**YOUR GOAL:** In the records that follow, find each line with the word "Objects" and copy it.

##########

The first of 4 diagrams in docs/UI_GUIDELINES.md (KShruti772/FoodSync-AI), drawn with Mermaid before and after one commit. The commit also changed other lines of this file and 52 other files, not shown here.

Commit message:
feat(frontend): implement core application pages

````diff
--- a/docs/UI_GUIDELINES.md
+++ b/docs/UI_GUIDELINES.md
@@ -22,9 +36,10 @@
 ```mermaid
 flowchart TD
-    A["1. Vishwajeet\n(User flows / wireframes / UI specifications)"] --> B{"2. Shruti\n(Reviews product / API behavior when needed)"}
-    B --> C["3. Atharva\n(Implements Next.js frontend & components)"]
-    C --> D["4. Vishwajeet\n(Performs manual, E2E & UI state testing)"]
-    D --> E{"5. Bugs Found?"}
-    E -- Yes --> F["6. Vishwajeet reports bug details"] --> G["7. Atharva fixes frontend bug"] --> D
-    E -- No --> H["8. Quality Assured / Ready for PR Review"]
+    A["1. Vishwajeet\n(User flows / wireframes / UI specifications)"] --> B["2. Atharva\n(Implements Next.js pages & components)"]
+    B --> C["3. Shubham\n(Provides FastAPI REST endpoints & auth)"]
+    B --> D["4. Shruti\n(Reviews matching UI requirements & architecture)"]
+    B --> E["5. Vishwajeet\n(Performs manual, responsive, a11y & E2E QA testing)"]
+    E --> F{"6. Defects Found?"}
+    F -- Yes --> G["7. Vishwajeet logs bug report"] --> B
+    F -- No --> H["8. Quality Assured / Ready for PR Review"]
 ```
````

##########

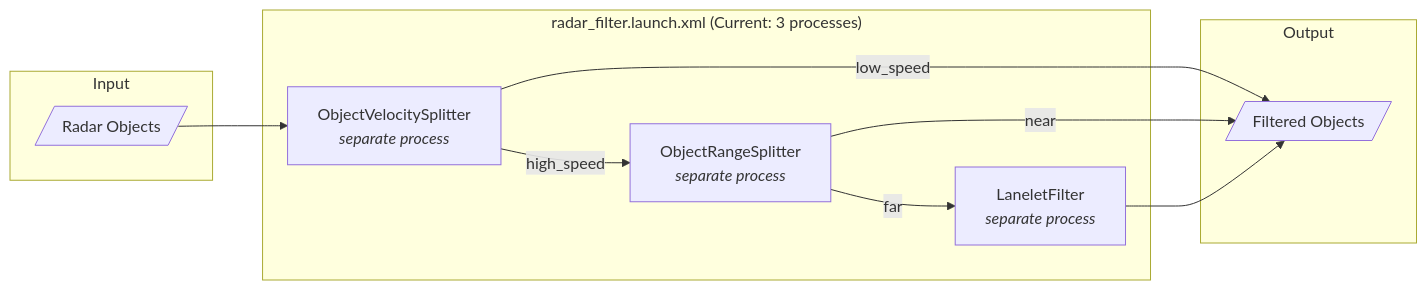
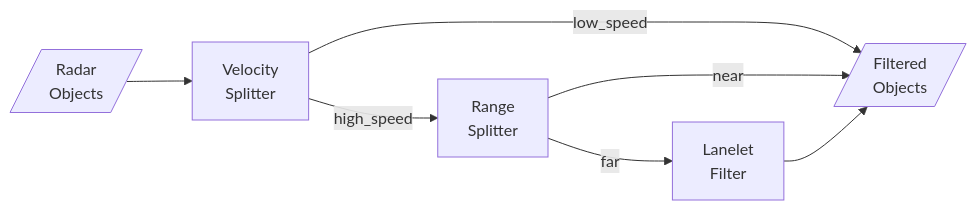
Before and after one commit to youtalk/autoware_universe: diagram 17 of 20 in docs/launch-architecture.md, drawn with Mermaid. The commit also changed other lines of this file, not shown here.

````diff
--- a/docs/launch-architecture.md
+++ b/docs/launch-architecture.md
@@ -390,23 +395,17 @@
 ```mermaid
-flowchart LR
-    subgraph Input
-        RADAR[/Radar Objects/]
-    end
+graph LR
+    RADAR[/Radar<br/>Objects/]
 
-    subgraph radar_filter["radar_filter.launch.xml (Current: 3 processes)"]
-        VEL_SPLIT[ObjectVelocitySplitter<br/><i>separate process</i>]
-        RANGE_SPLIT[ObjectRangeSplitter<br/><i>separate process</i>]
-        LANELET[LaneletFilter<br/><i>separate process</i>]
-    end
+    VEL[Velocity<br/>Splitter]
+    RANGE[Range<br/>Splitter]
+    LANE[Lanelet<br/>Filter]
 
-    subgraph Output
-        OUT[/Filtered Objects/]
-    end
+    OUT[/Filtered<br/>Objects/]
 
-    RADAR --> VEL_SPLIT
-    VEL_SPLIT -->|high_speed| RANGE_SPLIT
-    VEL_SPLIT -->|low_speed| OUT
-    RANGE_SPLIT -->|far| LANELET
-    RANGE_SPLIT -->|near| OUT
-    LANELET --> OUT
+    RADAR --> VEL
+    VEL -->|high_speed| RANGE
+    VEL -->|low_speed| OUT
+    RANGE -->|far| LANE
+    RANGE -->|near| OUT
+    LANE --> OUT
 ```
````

##########

**RESPONSE:**
-        RADAR[/Radar Objects/]
+    RADAR[/Radar<br/>Objects/]
-        OUT[/Filtered Objects/]
+    OUT[/Filtered<br/>Objects/]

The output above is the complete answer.